For the longest time, the Braves didn’t do much better. Through 20-1/2 innings, they scored twice. Then Marcell Ozuna, 0-for-the-series with five strikeouts, drove a Raisel Iglesias fastball far into the seats in left-center. Then Adam Duvall, the former Red who likewise was 0-for-8 with five whiffs, hoisted an Iglesias slider. With two big swings, the Braves scored twice as many runs as they had in the 13 innings of Game 1 plus the first seven Thursday. They’d broken through, and not just in this game.
Said Ronald Acuna, whose fifth-inning double put the Braves ahead to stay, of Ozuna’s blast: “As soon as he hit it, we knew it was gone.”
Nineteen years of organizational and civic frustration fell away with two triumphant home runs. The Braves won 5-0 on Thursday. They won the series 2-0. They drew the Round 1 opponent nobody wanted, and won pulling away.
Said manager Brian Snitker of his Braves: “They faced some great pitching. My god, those guys were All-Stars.”
Snitker called the Braves' clubhouse celebration “controlled chaos.” (In this pandemic year, the media has no access to such antics.) Of his team’s coming trip to Houston for a National League Division Series, he said: “I’m excited to go to that bubble. I know some of our guys are probably going to pack too many clothes.”
Of the nine Braves pitchers who worked over two days, all ended with a series ERA of 0.00. The final 12 Reds to bat Thursday made outs. Two young Braves starters and a boatload of able relievers made it almost unfair for the visitors, who’d batted a big-league worst .212 and who’d scored 60 percent of their runs – an all-time high – on home runs. Good pitching tends to beat good hitting. We just saw great pitching overwhelm terrible hitting.
Said Snitker: “I liked our chances after we scored the one run.”
Acuna’s RBI double off Luis Castillo marked the only run the Braves scored off a starter over two days. The Reds loaded the bases against Anderson in the second inning – the 22-year-old needed 32 pitches and a visit from pitching coach Rick Kranitz to work through it – but managed one runner thereafter. In his seventh big-league start, Anderson yielded two hits over six innings, striking out nine.

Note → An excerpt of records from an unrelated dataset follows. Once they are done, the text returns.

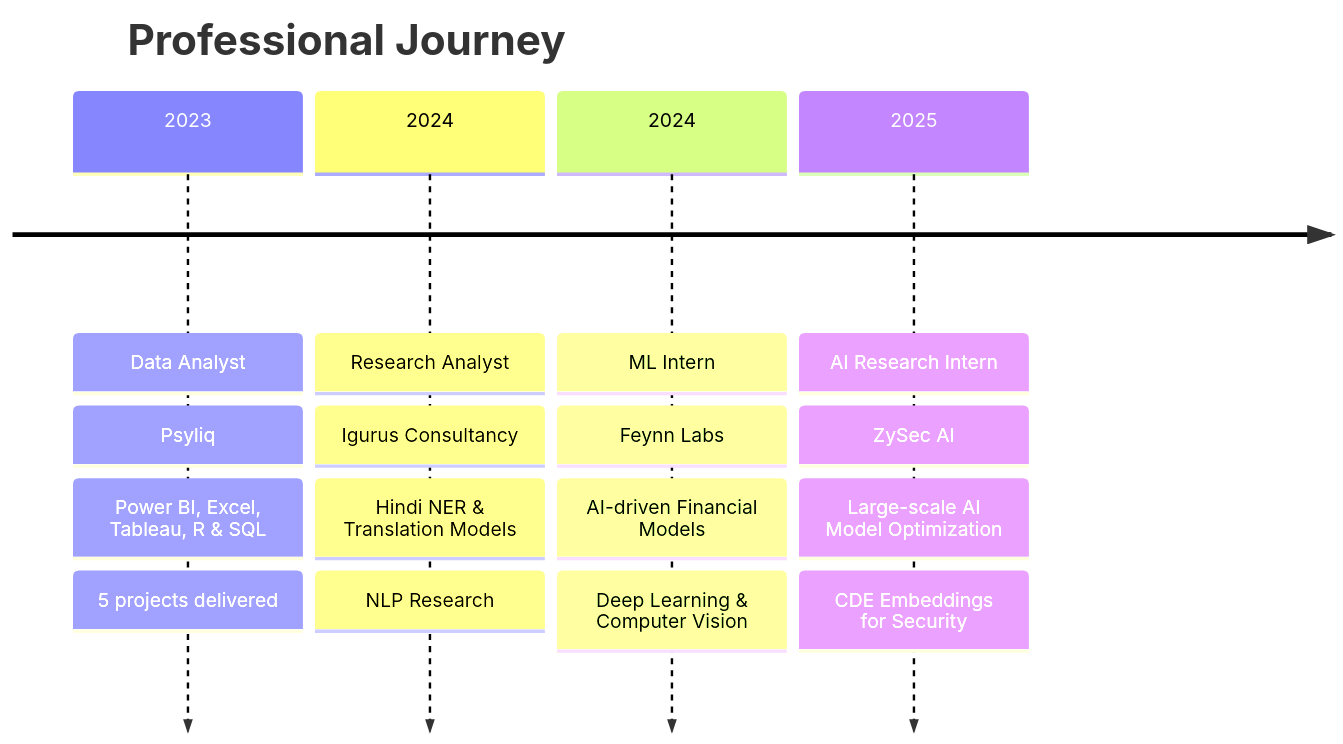
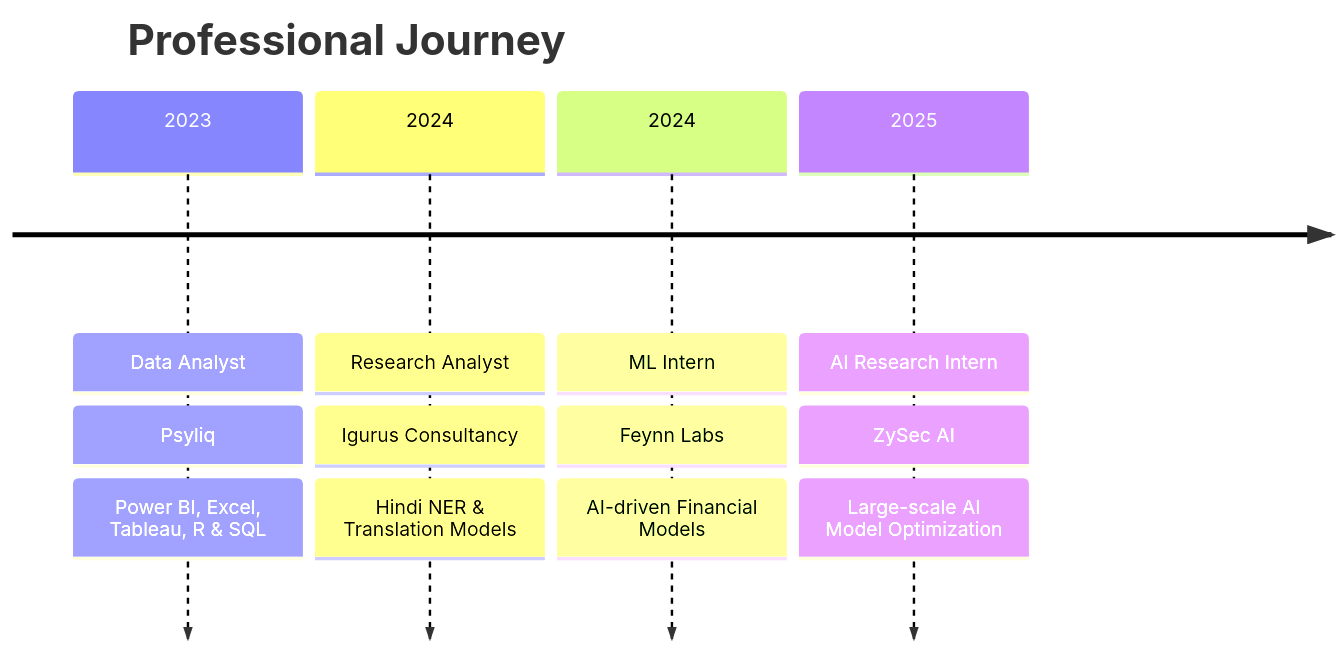
One commit to SubhiArjaria/SubhiArjaria changed the first of 2 diagrams in README.md. Above: the diagram before and after it, drawn with Mermaid. The commit also changed other lines of this file, not shown here.

````diff
--- a/README.md
+++ b/README.md
@@ -46,20 +42,16 @@
 ```mermaid
 timeline
     title Professional Journey
     2023 : Data Analyst
          : Psyliq
          : Power BI, Excel, Tableau, R & SQL
-         : 5 projects delivered
     2024 : Research Analyst
          : Igurus Consultancy
          : Hindi NER & Translation Models
-         : NLP Research
     2024 : ML Intern
          : Feynn Labs
          : AI-driven Financial Models
-         : Deep Learning & Computer Vision
     2025 : AI Research Intern
          : ZySec AI
          : Large-scale AI Model Optimization
-         : CDE Embeddings for Security
 ```
````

Said Anderson: “I had one inning where I had to battle and grind through it. The confidence you get from that kind of propels you through the rest of the game.”
Said Snitker of Anderson, whose MLB debut came Aug. 26: “All of a sudden, I’m coming to expect it.”
Lest we forget, this was the team that appeared to have run out of starting pitchers. Maybe the lack of arms – and the absence of off-days – will catch up them in the longer rounds, but Anderson and Fried faced Castillo and Trevor Bauer, two of the best in the business, and didn’t blink. “Stoic,” was Snitker’s word for Anderson. It fit him. It fit this whole team.
Well, it did – until it didn’t. As Ozuna’s home run cleared the fence, he stopped short of first base to mime a selfie. When Duvall made the score 5-0, Ozuna summoned him to the end of the dugout for a tandem pose. “He kind of put me in the spotlight,” Duvall said. “I was having fun with it. I’m not super flashy. But we had a big inning.”
Yes. In the end, the Braves resembled the team that finished second in baseball in scoring. They faced great pitching and prevailed. The Reds faced two Braves making their first postseason starts and a host of able relievers, and they wilted. Entering the series, Cincinnati’s Joey Votto had called his team “a freakin' nightmare” of an opponent. The nightmare was two-and-done. The better team is bubble-bound.
“Just checking a box off,” Snitker said, and the Braves have indeed posted but two of the required 13 victories required to win this expanded tournament. Still, when you’ve gone nearly two decades without making it sniffing Round 2, this constituted more than mere box-checking. This was a dragon slain, a mountain scaled. Somebody take a selfie!